Here are lateral edge points from four different 50-something mm lenses.
I don't think this is important data for evaluating lenses, or anything. But it is kind of interesting to see how a lens renders a point of light off-axis. I tend to roll my eyes a bit when I hear someone say, "This lens is just as sharp in the edges as it is in the center," because no lens is. Ever. This explains why I prefer to shoot my subject in the center of my image and then crop for composition. I can tell myself those off-axis aberrations don't really affect the image much -- but I still know the round points are all in the center. Sometimes being a Geek has disadvantages.
On the other hand, looking at this you'd think no lens could ever resolve anything recognizable at the edge of the image. So just for fun, I took the 50mm images above, put them in Photoshop, converted to luminance channel, and knocked off the top and bottom 30% of the luminance with the levels command in about 14 seconds. Guess what the images above look like now? Yeah, they're pretty much points. This is a simple kind of thing that any modern camera could (or does) do in firmware or we can easily do in postrpocessing.
Does this have any point? Maybe a bit. For example, if you look at what a point looks like near the center of the image compared to one near the edge, you may understand why I'm such an advocate of using masks when I sharpen or otherwise post-process an image. I usually want more effect out near the edges and less near the center. Below are images for a central point and a lateral edge point for four lenses, all of which are optically good copies of what are considered excellent lenses. It doesn't seem logical I'd want to apply the exact same manipulation to each.
This also demonstrates why in-camera image processing is becoming so popular with manufacturers. It's pretty simple, with a lens database in place, to process the images so that they look better than they would without specific processing.
We Do Really Use OLAF
Ok, the pictures and stuff are fun, but that's not why I bought this machine (although the pictures are a nice side benefit). I bought it to adjust decentered lenses. For adjustments, all of the chaos of different patterns isn't particularly important.
In addition to making the center point nearly a point, we get to look at the two sides and compare them. If the sides don't look about the same, the lens isn't quite right, even when the center has been adjusted to a nice point. Below are images comparing the left and right points from three different lenses. It's pretty obvious that the sides aren't alike and therefore the lens is optically out of sorts.
For the middle and bottom images, the points on one side are good and we simply need to get the opposite side to match. The lens in the upper image is really in a bad way and neither side looks anything like it should. This is when we pull up a saved file of what the lens should look like so we know what we're trying to get to.

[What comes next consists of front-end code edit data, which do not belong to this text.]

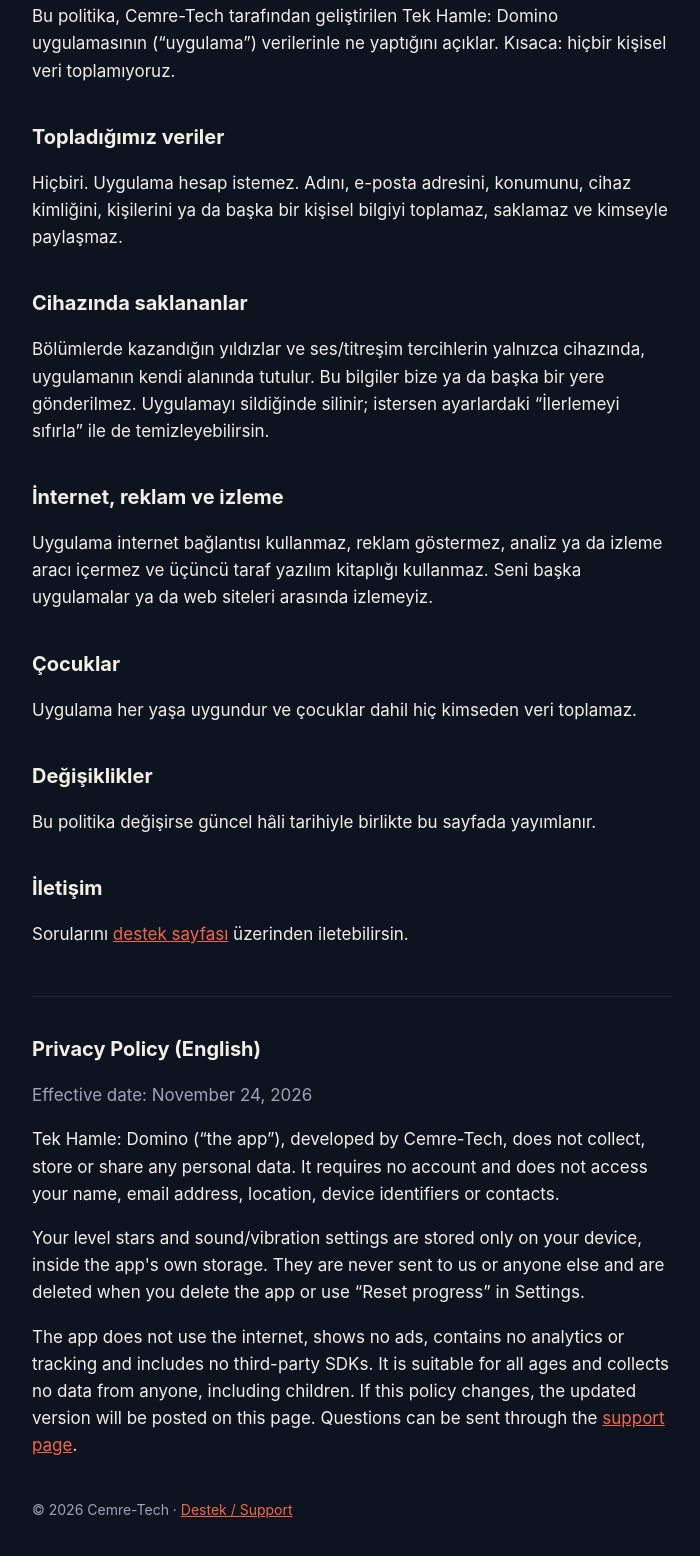
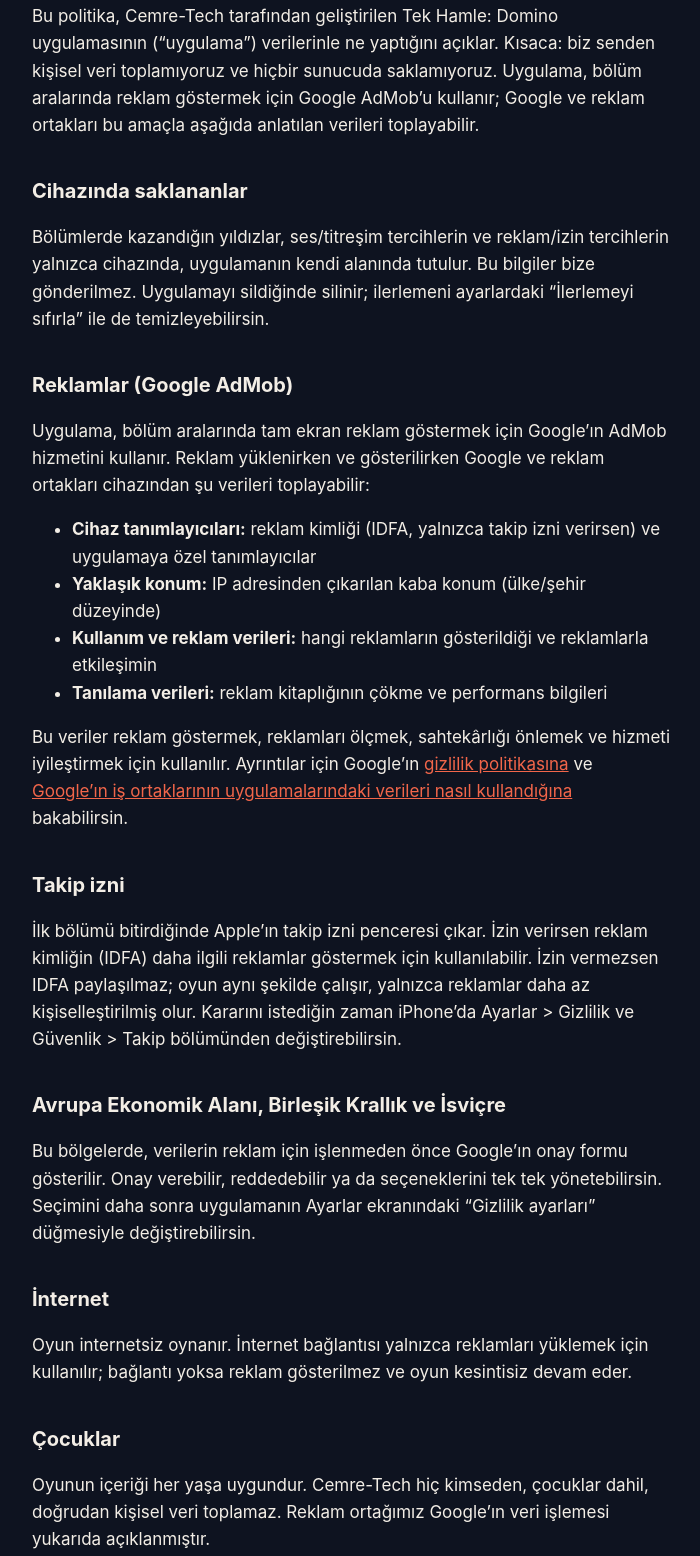
Before and after one commit to Cemre-Tech/tekhamle-domino-support, a plain HTML site: page privacy.html in a window 1280 px wide. Shown: the part 181-1737 px from the top of the page, without its empty margins (288-988 px from the left). Drawn offline with Linux system fonts and the light colour scheme.

Commit message:
Gizlilik politikası: AdMob reklamları ve takip iznini açıkla
Uygulama 1.0.2 ile Google AdMob geçiş reklamları gösteriyor; politika toplanan verileri, takip iznini ve AB onayını açıklıyor.

```diff
--- a/privacy.html
+++ b/privacy.html
@@ -4,7 +4,7 @@
   <meta charset="utf-8">
   <meta name="viewport" content="width=device-width, initial-scale=1">
   <title>Tek Hamle: Domino – Gizlilik Politikası</title>
-  <meta name="description" content="Tek Hamle: Domino gizlilik politikası. Uygulama hiçbir kişisel veri toplamaz.">
+  <meta name="description" content="Tek Hamle: Domino gizlilik politikası. Uygulama reklamlar için Google AdMob kullanır; bu sayfa hangi verilerin neden toplandığını açıklar.">
   <link rel="stylesheet" href="style.css">
   <link rel="icon" href="icon.png">
 </head>
@@ -18,21 +18,34 @@
     </div>
   </header>
 
-  <p class="soft">Yürürlük tarihi: 24 Kasım 2026</p>
+  <p class="soft">Yürürlük tarihi: 26 Kasım 2026</p>
 
-  <p>Bu politika, Cemre-Tech tarafından geliştirilen Tek Hamle: Domino uygulamasının (“uygulama”) verilerinle ne yaptığını açıklar. Kısaca: hiçbir kişisel veri toplamıyoruz.</p>
-
-  <h2>Topladığımız veriler</h2>
-  <p>Hiçbiri. Uygulama hesap istemez. Adını, e-posta adresini, konumunu, cihaz kimliğini, kişilerini ya da başka bir kişisel bilgiyi toplamaz, saklamaz ve kimseyle paylaşmaz.</p>
+  <p>Bu politika, Cemre-Tech tarafından geliştirilen Tek Hamle: Domino uygulamasının (“uygulama”) verilerinle ne yaptığını açıklar. Kısaca: biz senden kişisel veri toplamıyoruz ve hiçbir sunucuda saklamıyoruz. Uygulama, bölüm aralarında reklam göstermek için Google AdMob’u kullanır; Google ve reklam ortakları bu amaçla aşağıda anlatılan verileri toplayabilir.</p>
 
   <h2>Cihazında saklananlar</h2>
-  <p>Bölümlerde kazandığın yıldızlar ve ses/titreşim tercihlerin yalnızca cihazında, uygulamanın kendi alanında tutulur. Bu bilgiler bize ya da başka bir yere gönderilmez. Uygulamayı sildiğinde silinir; istersen ayarlardaki “İlerlemeyi sıfırla” ile de temizleyebilirsin.</p>
+  <p>Bölümlerde kazandığın yıldızlar, ses/titreşim tercihlerin ve reklam/izin tercihlerin yalnızca cihazında, uygulamanın kendi alanında tutulur. Bu bilgiler bize gönderilmez. Uygulamayı sildiğinde silinir; ilerlemeni ayarlardaki “İlerlemeyi sıfırla” ile de temizleyebilirsin.</p>
 
-  <h2>İnternet, reklam ve izleme</h2>
-  <p>Uygulama internet bağlantısı kullanmaz, reklam göstermez, analiz ya da izleme aracı içermez ve üçüncü taraf yazılım kitaplığı kullanmaz. Seni başka uygulamalar ya da web siteleri arasında izlemeyiz.</p>
+  <h2>Reklamlar (Google AdMob)</h2>
+  <p>Uygulama, bölüm aralarında tam ekran reklam göstermek için Google’ın AdMob hizmetini kullanır. Reklam yüklenirken ve gösterilirken Google ve reklam ortakları cihazından şu verileri toplayabilir:</p>
+  <ul>
+    <li><strong>Cihaz tanımlayıcıları:</strong> reklam kimliği (IDFA, yalnızca takip izni verirsen) ve uygulamaya özel tanımlayıcılar</li>
+    <li><strong>Yaklaşık konum:</strong> IP adresinden çıkarılan kaba konum (ülke/şehir düzeyinde)</li>
+    <li><strong>Kullanım ve reklam verileri:</strong> hangi reklamların gösterildiği ve reklamlarla etkileşimin</li>
+    <li><strong>Tanılama verileri:</strong> reklam kitaplığının çökme ve performans bilgileri</li>
+  </ul>
+  <p>Bu veriler reklam göstermek, reklamları ölçmek, sahtekârlığı önlemek ve hizmeti iyileştirmek için kullanılır. Ayrıntılar için Google’ın <a href="https://policies.google.com/privacy">gizlilik politikasına</a> ve <a href="https://policies.google.com/technologies/partner-sites">Google’ın iş ortaklarının uygulamalarındaki verileri nasıl kullandığına</a> bakabilirsin.</p>
+
+  <h2>Takip izni</h2>
+  <p>İlk bölümü bitirdiğinde Apple’ın takip izni penceresi çıkar. İzin verirsen reklam kimliğin (IDFA) daha ilgili reklamlar göstermek için kullanılabilir. İzin vermezsen IDFA paylaşılmaz; oyun aynı şekilde çalışır, yalnızca reklamlar daha az kişiselleştirilmiş olur. Kararını istediğin zaman iPhone’da Ayarlar &gt; Gizlilik ve Güvenlik &gt; Takip bölümünden değiştirebilirsin.</p>
+
+  <h2>Avrupa Ekonomik Alanı, Birleşik Krallık ve İsviçre</h2>
+  <p>Bu bölgelerde, verilerin reklam için işlenmeden önce Google’ın onay formu gösterilir. Onay verebilir, reddedebilir ya da seçeneklerini tek tek yönetebilirsin. Seçimini daha sonra uygulamanın Ayarlar ekranındaki “Gizlilik ayarları” düğmesiyle değiştirebilirsin.</p>
+
+  <h2>İnternet</h2>
+  <p>Oyun internetsiz oynanır. İnternet bağlantısı yalnızca reklamları yüklemek için kullanılır; bağlantı yoksa reklam gösterilmez ve oyun kesintisiz devam eder.</p>
 
   <h2>Çocuklar</h2>
-  <p>Uygulama her yaşa uygundur ve çocuklar dahil hiç kimseden veri toplamaz.</p>
+  <p>Oyunun içeriği her yaşa uygundur. Cemre-Tech hiç kimseden, çocuklar dahil, doğrudan kişisel veri toplamaz. Reklam ortağımız Google’ın veri işlemesi yukarıda açıklanmıştır.</p>
 
   <h2>Değişiklikler</h2>
   <p>Bu politika değişirse güncel hâli tarihiyle birlikte bu sayfada yayımlanır.</p>
@@ -43,10 +56,15 @@
   <hr>
   <div lang="en">
     <h2>Privacy Policy (English)</h2>
-    <p class="soft">Effective date: November 24, 2026</p>
-    <p>Tek Hamle: Domino (“the app”), developed by Cemre-Tech, does not collect, store or share any personal data. It requires no account and does not access your name, email address, location, device identifiers or contacts.</p>
-    <p>Your level stars and sound/vibration settings are stored only on your device, inside the app's own storage. They are never sent to us or anyone else and are deleted when you delete the app or use “Reset progress” in Settings.</p>
-    <p>The app does not use the internet, shows no ads, contains no analytics or tracking and includes no third-party SDKs. It is suitable for all ages and collects no data from anyone, including children. If this policy changes, the updated version will be posted on this page. Questions can be sent through the <a href="index.html">support page</a>.</p>
+    <p class="soft">Effective date: November 26, 2026</p>
+    <p>Tek Hamle: Domino (“the app”) is developed by Cemre-Tech. We do not collect personal data from you and do not store any on a server. The app uses Google AdMob to show full-screen ads between levels, and Google and its advertising partners may collect the data described below for that purpose.</p>
+    <p><strong>Stored on your device.</strong> Your level stars, sound/vibration settings and ad/consent choices are stored only on your device, inside the app’s own storage. They are never sent to us and are deleted when you delete the app; you can also clear your progress with “Reset progress” in Settings.</p>
+    <p><strong>Ads (Google AdMob).</strong> When ads are loaded and shown, Google and its partners may collect: device identifiers (the advertising identifier, IDFA, only if you allow tracking, and app-specific identifiers); approximate location derived from your IP address; usage and advertising data such as which ads were shown and how you interacted with them; and diagnostics such as crash and performance data from the ads library. This data is used to serve and measure ads, prevent fraud and improve the service. See Google’s <a href="https://policies.google.com/privacy">privacy policy</a> and <a href="https://policies.google.com/technologies/partner-sites">how Google uses information from sites or apps that use its services</a>.</p>
+    <p><strong>Tracking permission.</strong> After you finish the first level, Apple’s App Tracking Transparency prompt appears. If you allow tracking, your IDFA may be used to show more relevant ads. If you don’t, the IDFA is not shared; the game works the same and ads are simply less personalized. You can change this at any time in iPhone Settings &gt; Privacy &amp; Security &gt; Tracking.</p>
+    <p><strong>EEA, UK and Switzerland.</strong> In these regions Google’s consent form is shown before your data is processed for ads. You can consent, decline or manage your choices individually, and change them later with the “Privacy settings” button in the app’s Settings screen.</p>
+    <p><strong>Internet.</strong> The game can be played offline. An internet connection is only used to load ads; without one, no ads are shown and the game continues normally.</p>
+    <p><strong>Children.</strong> The game’s content is suitable for all ages. Cemre-Tech does not directly collect personal data from anyone, including children; data processing by our ad partner Google is described above.</p>
+    <p>If this policy changes, the updated version will be posted on this page with its date. Questions can be sent through the <a href="index.html">support page</a>.</p>
   </div>
 
   <footer>© 2026 Cemre-Tech · <a href="index.html">Destek / Support</a></footer>
```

Of course, once we've got the two sides improved, we have to rotate the lens to several positions and make further adjustments until it's the same in all quadrants.

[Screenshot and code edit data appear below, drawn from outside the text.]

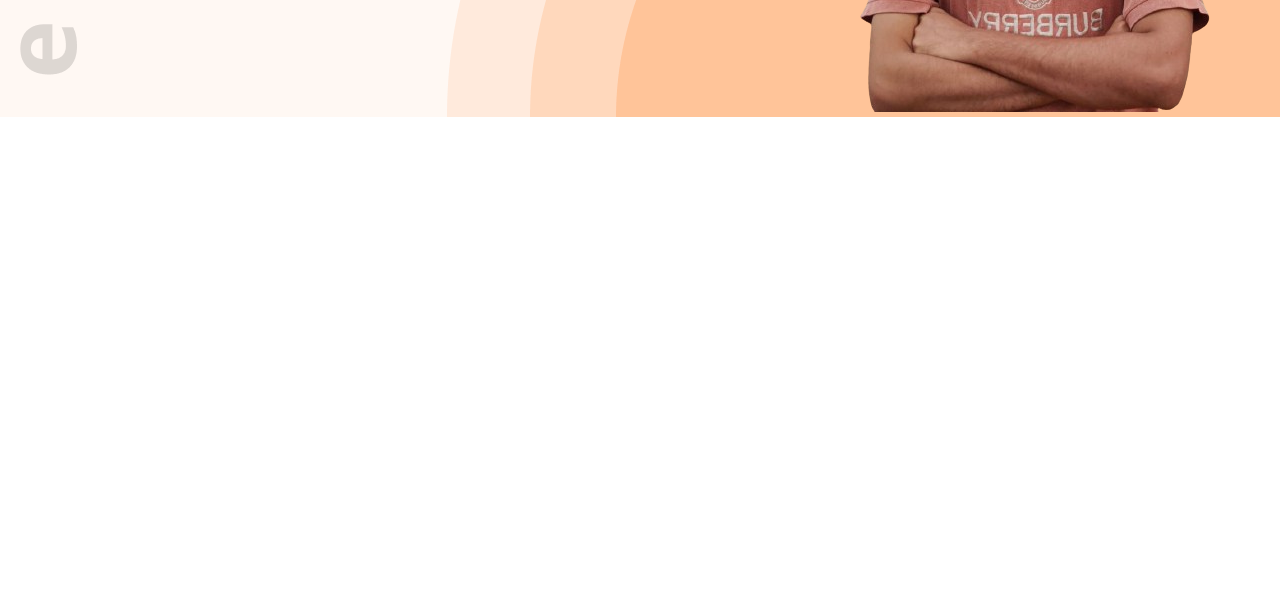
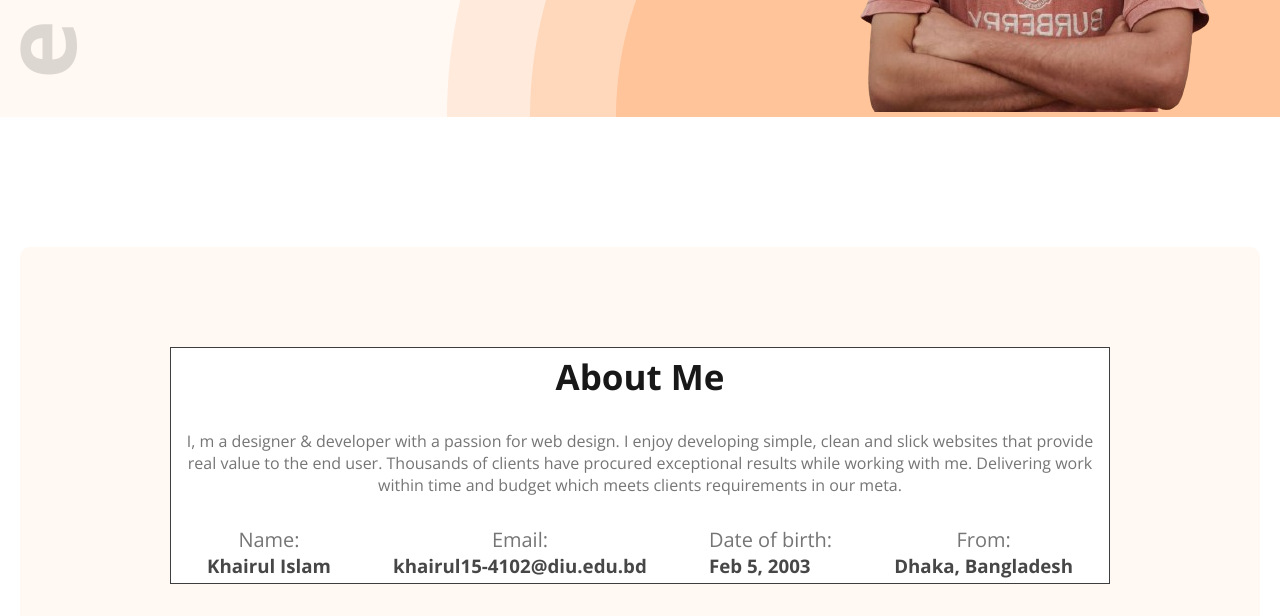
Before and after one commit to khairul1036/Project-2-Developer-Portfolio, a plain HTML site: page index.html in a window 1280 px wide. Shown: the part 586-1202 px from the top of the page. Before the commit the page ends 800 px from the top, so only its background shows below. Drawn offline with nearby package versions, Linux system fonts and the light colour scheme.

Commit message:
added about section

```diff
--- a/index.html
+++ b/index.html
@@ -3,7 +3,8 @@
 <head>
     <meta charset="UTF-8">
     <meta name="viewport" content="width=device-width, initial-scale=1.0">
-    <title>My Portfolio</title>
+    <title>Khairul Islam Portfolio</title>
+    <link rel="shortcut icon" href="images/icons/k-logo.png" type="image/x-icon">
     <link rel="preconnect" href="https://fonts.googleapis.com">
     <link rel="preconnect" href="https://fonts.gstatic.com" crossorigin>
     <link href="https://fonts.googleapis.com/css2?family=Open+Sans:ital,wght@0,300..800;1,300..800&display=swap" rel="stylesheet">
@@ -11,7 +12,7 @@
     <script src="https://kit.fontawesome.com/70d1331392.js" crossorigin="anonymous"></script>
 </head>
 <body class="open-sans-normal">
-    <header class="header">
+    <header class="header color-bg">
         <nav class="nav">
             <h2 class="text-icon color-dark-1"><span class="text-color">K</span>ha<span class="text-color">i</span>rul</h2>
             <ul class="ul-items">
@@ -21,7 +22,7 @@
             </ul>
         </nav>
         <div class="banner">
-            <div>
+            <div class="banner-content">
                 <h3 class="banner-greeting color-dark-2">Hi, I am</h3>
                 <h1 class="banner-title color-dark-1">Khairul Islam</h1>
                 <p class="banner-description color-dark-3">Shot what able cold new see hold.Friendly as an betrayed formerly he. Morning because as to society behaved moments.</p>
@@ -33,5 +34,36 @@
             </div>
         </div>
     </header>
+
+    <main class="main">
+        <section class="about color-bg">
+           <div class="inner-about-box">
+                <h3 class="title color-dark-1">About Me</h3>
+                <p class="description color-dark-3">I, m a designer & developer with a passion for web design. I enjoy developing simple, clean and slick websites that provide real value to the end user. Thousands of clients have procured exceptional results while working with me. Delivering work within time and budget which meets clients requirements in our meta.</p>
+                <div class="items">
+                    <div class="item">
+                        <p class="color-dark-3">Name:</p>
+                        <h3 class="color-dark-2">Khairul Islam</h3>
+                    </div>
+                    <div class="item">
+                        <p class="color-dark-3">Email:</p>
+                        <h3 class="color-dark-2">khairul15-4102@diu.edu.bd</h3>
+                    </div>
+                    <div class="item">
+                        <p class="color-dark-3">Date of birth:</p>
+                        <h3 class="color-dark-2">Feb 5, 2003</h3>
+                    </div>
+                    <div class="item">
+                        <p class="color-dark-3">From:</p>
+                        <h3 class="color-dark-2">Dhaka, Bangladesh</h3>
+                    </div>
+                </div>
+           </div>
+        </section>
+    </main>
+
+    <footer>
+
+    </footer>
 </body>
 </html>
--- a/style/style.css
+++ b/style/style.css
@@ -10,6 +10,9 @@
     padding: 0;
 }
 /* share style */
+.color-bg{
+    background-color: #FFF8F3;
+}
 .text-color{
     color: #FD6E0A;
 }
@@ -66,7 +69,6 @@
 /* header style */
 .header{
     background-image: url("../images/developer.png"), url("../images/header_bg.png");
-    background-color: #FFF8F3;
     background-repeat: no-repeat;
     background-position: top left, bottom right;
 }
@@ -103,6 +105,9 @@ nav .text-icon{
     align-items: center;
     margin: 0px 20px 0px 230px;
 }
+.banner-content{
+    width: 600px;
+}
 .banner-greeting{
     font-weight: 600;
     font-size: 45px;
@@ -117,3 +122,39 @@ nav .text-icon{
     font-size: 18px;
     margin-bottom: 30px;
 }
+
+/* main style  */
+.main{
+    max-width: 1240px;
+    margin: 0 auto;
+}
+
+/* about section style  */
+.about{
+    border-radius: 10px;
+    padding: 100px 150px;
+    margin-top: 130px;
+}
+.inner-about-box{
+    background-color: white;
+    padding: 5px;
+    border: 1px solid rgb(62, 62, 62);
+}
+.title{
+    font-weight: bold;
+    font-size: 35px;
+    text-align: center;
+    margin-bottom: 30px;
+}
+.description{
+    text-align: center;
+    margin-bottom: 30px;
+}
+.items{
+    display: flex;
+    justify-content: space-around;
+}
+.items .item p{
+    text-align: center;
+    font-size: 20px;
+}
```
Also changed, not shown: images/icons/k-logo.png (added).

It's simple, although it's often not easy. Each lens has different adjustable elements and each adjustment has different effects. Some lenses still take us hours to adjust properly. But being able to do those adjustments while we watch has reduced our optical adjustment times by 50%, which is a really big deal. Even more importantly, we've been able to correct a dozen lenses that neither we, nor the factory service center were able to adjust at all before.
It's early in the learning process, so I can't say with any certainty that OLAF is the universal answer to optical adjustments. But it's certainly going to be a big help. More than that, though, it's helping us learn more about lenses, so it's already worth the money.